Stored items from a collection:
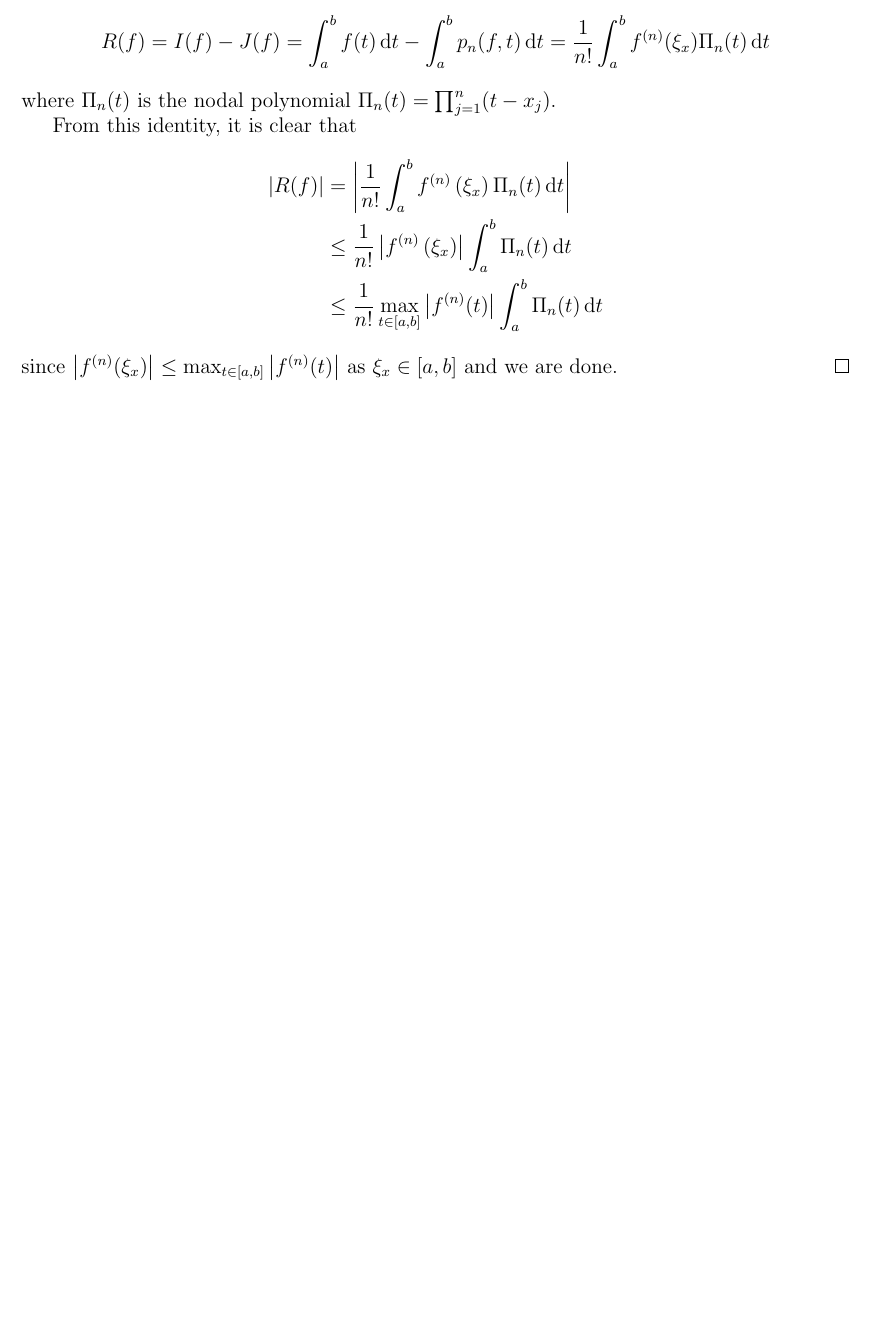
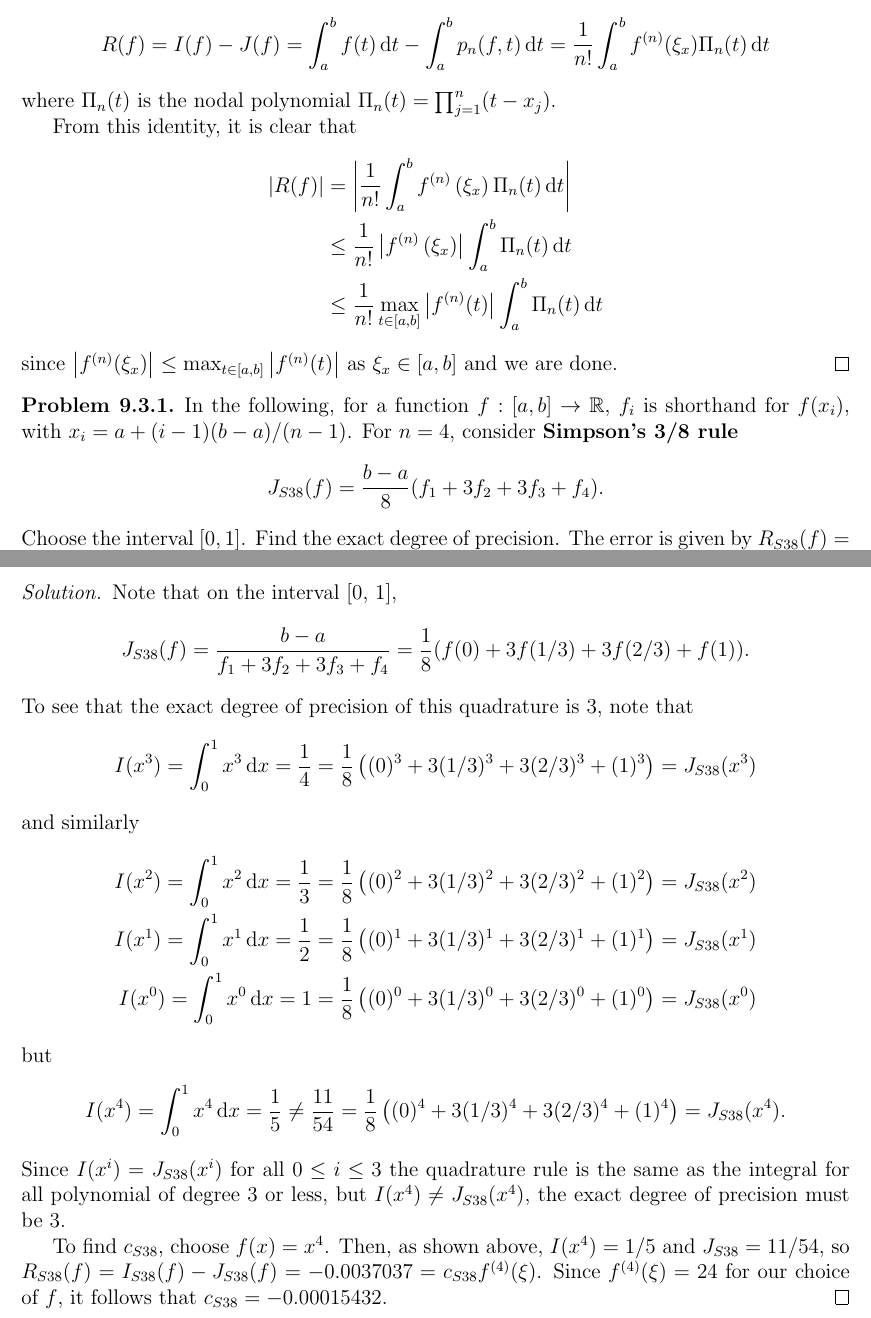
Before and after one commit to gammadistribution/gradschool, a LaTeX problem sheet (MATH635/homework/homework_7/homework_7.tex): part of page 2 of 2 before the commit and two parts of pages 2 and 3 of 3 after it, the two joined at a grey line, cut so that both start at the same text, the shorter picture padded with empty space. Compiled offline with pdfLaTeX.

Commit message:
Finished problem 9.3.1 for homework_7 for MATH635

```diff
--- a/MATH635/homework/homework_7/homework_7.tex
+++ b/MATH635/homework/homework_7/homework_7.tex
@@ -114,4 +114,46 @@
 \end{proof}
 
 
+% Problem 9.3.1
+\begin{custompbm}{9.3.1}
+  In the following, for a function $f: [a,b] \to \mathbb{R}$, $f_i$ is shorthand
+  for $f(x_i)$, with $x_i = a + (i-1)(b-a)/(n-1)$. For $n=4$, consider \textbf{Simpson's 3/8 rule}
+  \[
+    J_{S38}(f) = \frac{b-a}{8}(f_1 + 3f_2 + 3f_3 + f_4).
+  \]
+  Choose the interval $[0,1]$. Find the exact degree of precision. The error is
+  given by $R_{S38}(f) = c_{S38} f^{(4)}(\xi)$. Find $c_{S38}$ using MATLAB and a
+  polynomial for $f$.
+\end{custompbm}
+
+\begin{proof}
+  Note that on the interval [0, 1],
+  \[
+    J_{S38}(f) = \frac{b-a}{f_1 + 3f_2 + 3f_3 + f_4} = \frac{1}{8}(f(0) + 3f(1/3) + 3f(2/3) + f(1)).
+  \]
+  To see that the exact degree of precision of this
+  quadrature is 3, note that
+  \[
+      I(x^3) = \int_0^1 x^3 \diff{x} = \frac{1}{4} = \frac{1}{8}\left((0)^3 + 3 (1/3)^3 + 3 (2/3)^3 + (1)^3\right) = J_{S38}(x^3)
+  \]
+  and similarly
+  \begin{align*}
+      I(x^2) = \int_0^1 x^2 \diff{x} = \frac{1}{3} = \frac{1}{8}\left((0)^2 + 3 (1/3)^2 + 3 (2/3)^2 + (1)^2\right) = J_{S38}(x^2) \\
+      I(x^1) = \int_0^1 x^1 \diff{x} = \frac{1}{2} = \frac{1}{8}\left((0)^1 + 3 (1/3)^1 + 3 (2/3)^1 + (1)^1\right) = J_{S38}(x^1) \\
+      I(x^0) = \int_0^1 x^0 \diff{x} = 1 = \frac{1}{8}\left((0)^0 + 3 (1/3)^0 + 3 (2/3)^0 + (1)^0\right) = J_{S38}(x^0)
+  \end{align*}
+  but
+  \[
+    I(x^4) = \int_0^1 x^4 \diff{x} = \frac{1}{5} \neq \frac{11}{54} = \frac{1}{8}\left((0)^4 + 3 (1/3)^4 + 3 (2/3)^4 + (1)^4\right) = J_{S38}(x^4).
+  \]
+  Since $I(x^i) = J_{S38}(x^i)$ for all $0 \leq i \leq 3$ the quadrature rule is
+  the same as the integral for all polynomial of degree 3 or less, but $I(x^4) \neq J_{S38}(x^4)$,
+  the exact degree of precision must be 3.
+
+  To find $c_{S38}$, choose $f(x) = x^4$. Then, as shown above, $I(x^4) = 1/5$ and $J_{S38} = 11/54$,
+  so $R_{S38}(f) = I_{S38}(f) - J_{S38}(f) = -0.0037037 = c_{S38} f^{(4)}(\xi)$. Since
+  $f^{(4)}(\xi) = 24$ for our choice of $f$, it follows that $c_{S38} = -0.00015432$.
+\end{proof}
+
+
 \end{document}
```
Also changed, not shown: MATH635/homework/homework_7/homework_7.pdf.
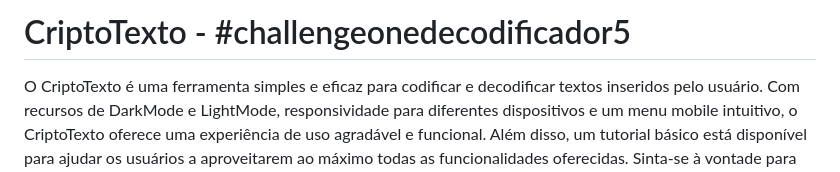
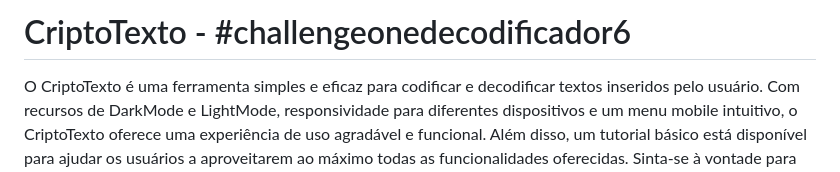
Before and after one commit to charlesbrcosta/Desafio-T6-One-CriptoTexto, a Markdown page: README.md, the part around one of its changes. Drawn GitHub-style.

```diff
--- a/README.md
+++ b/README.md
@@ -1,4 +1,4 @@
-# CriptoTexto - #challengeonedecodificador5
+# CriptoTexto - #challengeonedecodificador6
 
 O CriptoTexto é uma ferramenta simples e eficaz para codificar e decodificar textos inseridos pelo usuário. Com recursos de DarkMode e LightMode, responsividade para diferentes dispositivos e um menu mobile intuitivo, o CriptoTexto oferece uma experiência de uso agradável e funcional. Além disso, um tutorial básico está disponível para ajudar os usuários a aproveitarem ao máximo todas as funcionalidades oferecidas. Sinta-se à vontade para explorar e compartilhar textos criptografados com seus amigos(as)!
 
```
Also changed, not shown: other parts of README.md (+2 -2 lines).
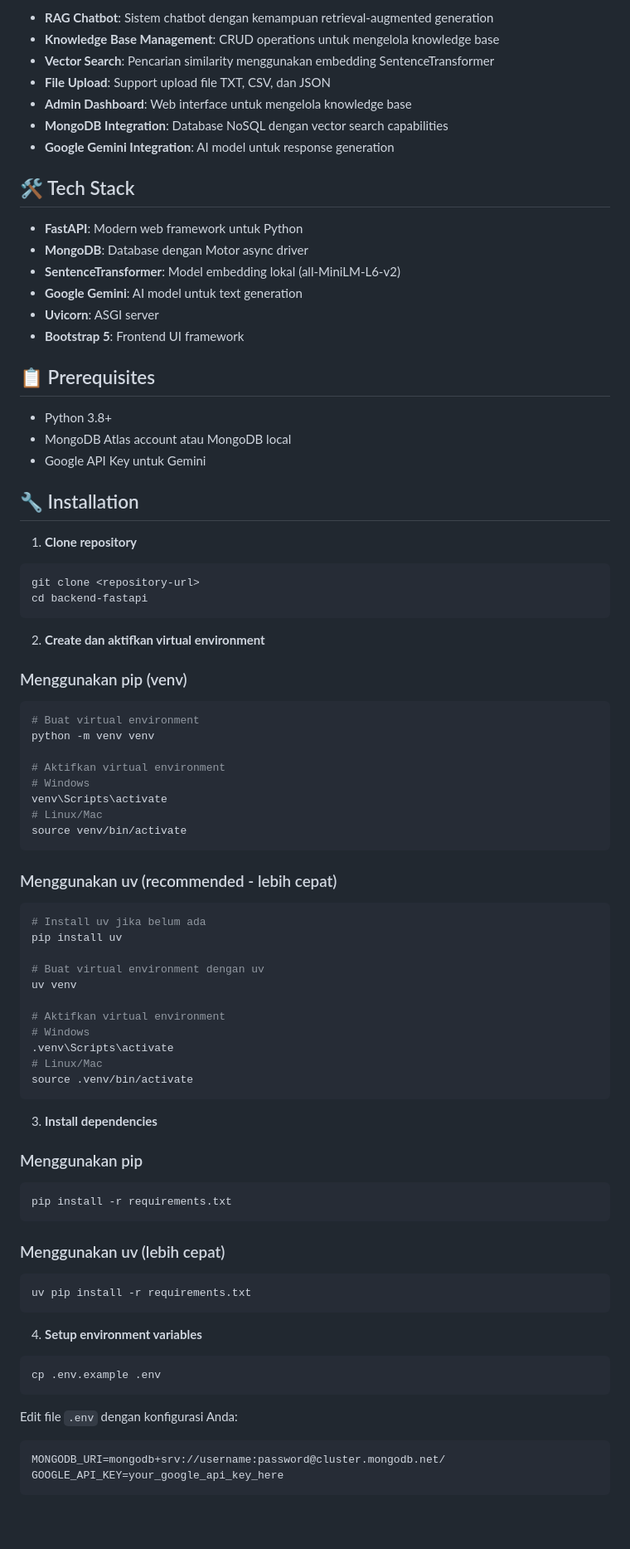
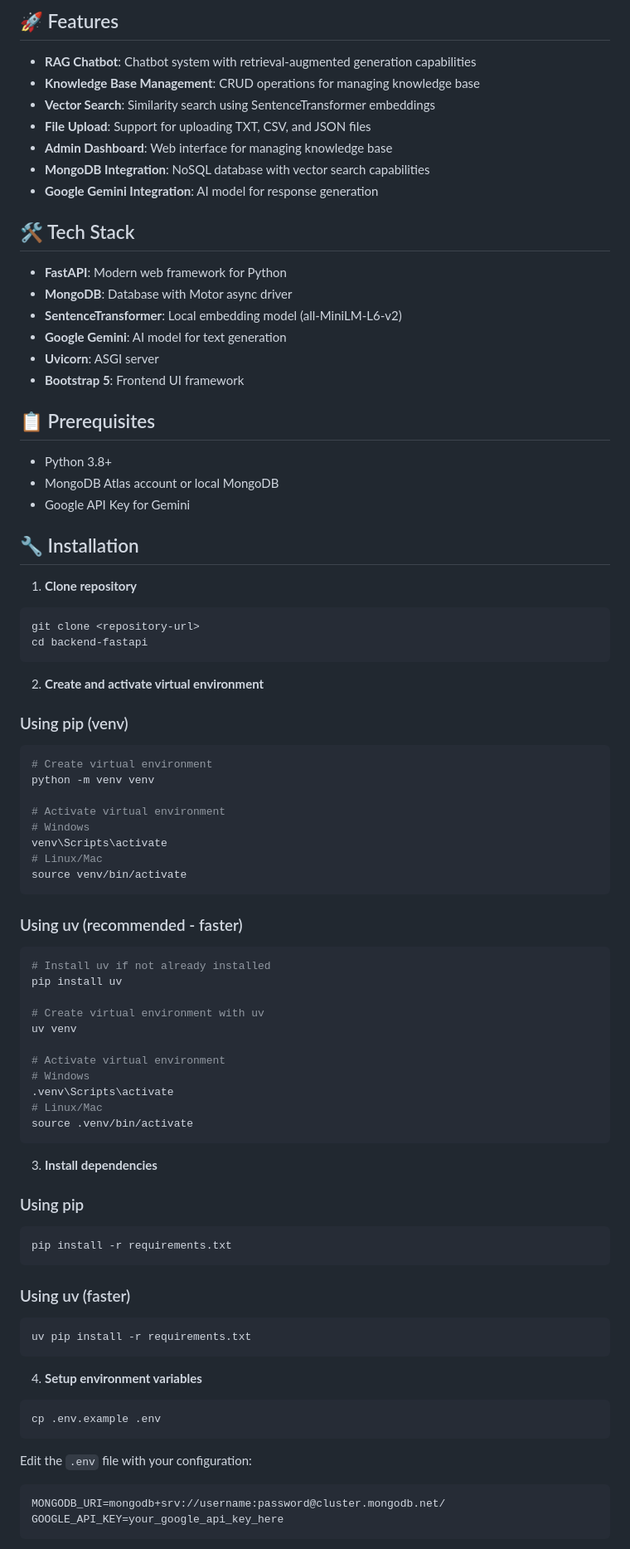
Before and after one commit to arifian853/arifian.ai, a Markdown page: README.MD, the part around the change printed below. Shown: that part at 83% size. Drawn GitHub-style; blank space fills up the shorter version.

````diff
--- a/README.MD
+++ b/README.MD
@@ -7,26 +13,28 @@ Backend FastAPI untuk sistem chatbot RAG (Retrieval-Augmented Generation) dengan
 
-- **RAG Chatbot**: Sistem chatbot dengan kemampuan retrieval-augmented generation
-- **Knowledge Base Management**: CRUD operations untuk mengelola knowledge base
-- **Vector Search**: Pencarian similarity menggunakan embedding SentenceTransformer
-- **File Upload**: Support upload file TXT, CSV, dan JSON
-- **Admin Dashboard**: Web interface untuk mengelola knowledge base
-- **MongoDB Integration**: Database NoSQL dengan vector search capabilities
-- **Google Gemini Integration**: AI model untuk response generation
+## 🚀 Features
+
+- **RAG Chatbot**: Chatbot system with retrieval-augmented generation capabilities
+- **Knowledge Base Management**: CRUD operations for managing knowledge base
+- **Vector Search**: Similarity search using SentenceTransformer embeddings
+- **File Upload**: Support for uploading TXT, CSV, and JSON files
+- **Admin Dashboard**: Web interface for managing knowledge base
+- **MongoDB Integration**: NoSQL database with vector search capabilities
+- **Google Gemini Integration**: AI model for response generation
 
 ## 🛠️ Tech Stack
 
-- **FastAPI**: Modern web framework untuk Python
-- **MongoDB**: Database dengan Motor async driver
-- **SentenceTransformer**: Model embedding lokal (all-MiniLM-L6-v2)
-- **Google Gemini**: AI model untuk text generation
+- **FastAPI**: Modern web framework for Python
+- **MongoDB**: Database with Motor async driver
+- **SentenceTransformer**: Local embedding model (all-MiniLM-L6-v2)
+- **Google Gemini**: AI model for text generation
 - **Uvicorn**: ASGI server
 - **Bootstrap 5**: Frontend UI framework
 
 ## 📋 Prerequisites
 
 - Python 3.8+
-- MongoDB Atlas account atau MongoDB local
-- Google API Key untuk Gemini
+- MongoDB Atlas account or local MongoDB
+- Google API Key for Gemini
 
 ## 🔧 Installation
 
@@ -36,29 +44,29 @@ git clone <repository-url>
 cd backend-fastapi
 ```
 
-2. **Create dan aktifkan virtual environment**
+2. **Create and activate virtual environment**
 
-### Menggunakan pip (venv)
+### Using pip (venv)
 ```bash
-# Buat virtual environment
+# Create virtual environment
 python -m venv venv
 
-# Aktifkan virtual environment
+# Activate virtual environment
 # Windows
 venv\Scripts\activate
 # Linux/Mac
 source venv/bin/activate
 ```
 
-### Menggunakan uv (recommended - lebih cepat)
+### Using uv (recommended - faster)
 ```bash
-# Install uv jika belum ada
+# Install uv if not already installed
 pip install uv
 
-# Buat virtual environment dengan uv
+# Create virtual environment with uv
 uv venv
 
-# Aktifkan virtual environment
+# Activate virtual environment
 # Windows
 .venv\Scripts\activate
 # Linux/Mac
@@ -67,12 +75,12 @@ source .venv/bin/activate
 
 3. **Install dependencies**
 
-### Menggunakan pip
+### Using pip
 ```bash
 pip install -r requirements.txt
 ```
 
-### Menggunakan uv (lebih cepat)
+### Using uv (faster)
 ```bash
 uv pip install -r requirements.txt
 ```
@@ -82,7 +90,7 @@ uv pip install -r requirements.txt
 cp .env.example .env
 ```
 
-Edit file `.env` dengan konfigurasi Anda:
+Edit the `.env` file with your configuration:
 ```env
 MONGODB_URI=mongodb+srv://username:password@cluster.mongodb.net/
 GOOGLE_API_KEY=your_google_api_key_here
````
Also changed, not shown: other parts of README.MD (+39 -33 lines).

WHAT THE EXERCISE ASKS: Lines holding the word "cepat" in the entries above are the ones to pull out. Copy them all.

RESPONSE TO THE TASK:
-### Menggunakan uv (recommended - lebih cepat)
-### Menggunakan uv (lebih cepat)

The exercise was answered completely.